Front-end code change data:
────────────────────

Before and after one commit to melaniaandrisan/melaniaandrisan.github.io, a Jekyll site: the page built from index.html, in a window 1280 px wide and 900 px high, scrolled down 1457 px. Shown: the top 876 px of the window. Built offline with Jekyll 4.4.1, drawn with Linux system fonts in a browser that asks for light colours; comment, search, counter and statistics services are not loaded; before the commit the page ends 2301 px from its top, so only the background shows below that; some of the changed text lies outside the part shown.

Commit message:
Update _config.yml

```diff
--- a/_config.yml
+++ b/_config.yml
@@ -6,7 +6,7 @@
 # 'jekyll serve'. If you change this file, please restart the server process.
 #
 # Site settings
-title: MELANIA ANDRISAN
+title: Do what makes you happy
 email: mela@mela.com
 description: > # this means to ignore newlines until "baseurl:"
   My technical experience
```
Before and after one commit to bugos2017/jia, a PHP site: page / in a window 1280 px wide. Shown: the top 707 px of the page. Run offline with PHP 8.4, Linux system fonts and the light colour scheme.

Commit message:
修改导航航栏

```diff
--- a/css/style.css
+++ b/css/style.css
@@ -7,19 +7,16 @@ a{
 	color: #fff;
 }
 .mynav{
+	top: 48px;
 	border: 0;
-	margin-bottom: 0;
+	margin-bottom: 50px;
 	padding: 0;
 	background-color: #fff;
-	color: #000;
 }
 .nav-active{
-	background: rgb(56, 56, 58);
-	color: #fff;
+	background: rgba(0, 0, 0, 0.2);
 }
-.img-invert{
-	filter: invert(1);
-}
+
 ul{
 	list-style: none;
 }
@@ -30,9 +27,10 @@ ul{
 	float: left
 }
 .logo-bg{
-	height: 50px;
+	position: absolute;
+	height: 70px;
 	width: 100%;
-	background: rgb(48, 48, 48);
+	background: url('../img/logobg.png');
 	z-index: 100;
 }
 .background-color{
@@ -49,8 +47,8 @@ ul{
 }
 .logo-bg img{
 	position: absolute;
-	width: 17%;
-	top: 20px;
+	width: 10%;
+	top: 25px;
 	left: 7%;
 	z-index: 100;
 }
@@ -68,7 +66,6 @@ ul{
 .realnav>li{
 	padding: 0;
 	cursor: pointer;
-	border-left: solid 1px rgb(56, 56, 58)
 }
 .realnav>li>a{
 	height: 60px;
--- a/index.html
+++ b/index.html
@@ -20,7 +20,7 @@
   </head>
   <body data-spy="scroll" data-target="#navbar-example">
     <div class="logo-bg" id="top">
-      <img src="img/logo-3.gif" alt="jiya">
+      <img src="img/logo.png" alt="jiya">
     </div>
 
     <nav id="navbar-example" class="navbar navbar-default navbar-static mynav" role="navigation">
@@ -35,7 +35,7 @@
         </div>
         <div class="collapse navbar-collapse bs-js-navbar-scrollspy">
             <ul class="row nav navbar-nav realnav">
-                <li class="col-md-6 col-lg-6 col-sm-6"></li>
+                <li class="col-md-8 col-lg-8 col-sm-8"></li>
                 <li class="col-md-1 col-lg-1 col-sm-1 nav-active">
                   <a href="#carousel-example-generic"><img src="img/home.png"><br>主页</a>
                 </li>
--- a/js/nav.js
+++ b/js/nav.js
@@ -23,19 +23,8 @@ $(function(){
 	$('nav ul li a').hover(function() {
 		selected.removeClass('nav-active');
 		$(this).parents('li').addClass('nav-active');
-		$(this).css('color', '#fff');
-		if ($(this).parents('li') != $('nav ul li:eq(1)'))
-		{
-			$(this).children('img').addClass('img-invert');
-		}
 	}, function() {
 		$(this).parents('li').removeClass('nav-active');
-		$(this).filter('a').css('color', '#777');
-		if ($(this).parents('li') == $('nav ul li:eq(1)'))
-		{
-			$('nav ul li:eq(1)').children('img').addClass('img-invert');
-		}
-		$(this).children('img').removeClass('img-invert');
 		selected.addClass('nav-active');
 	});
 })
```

────────────────────

**What the task requires**
Scan the records above and report how many lines include the word "selected", without any other text.

**Output of the task**
2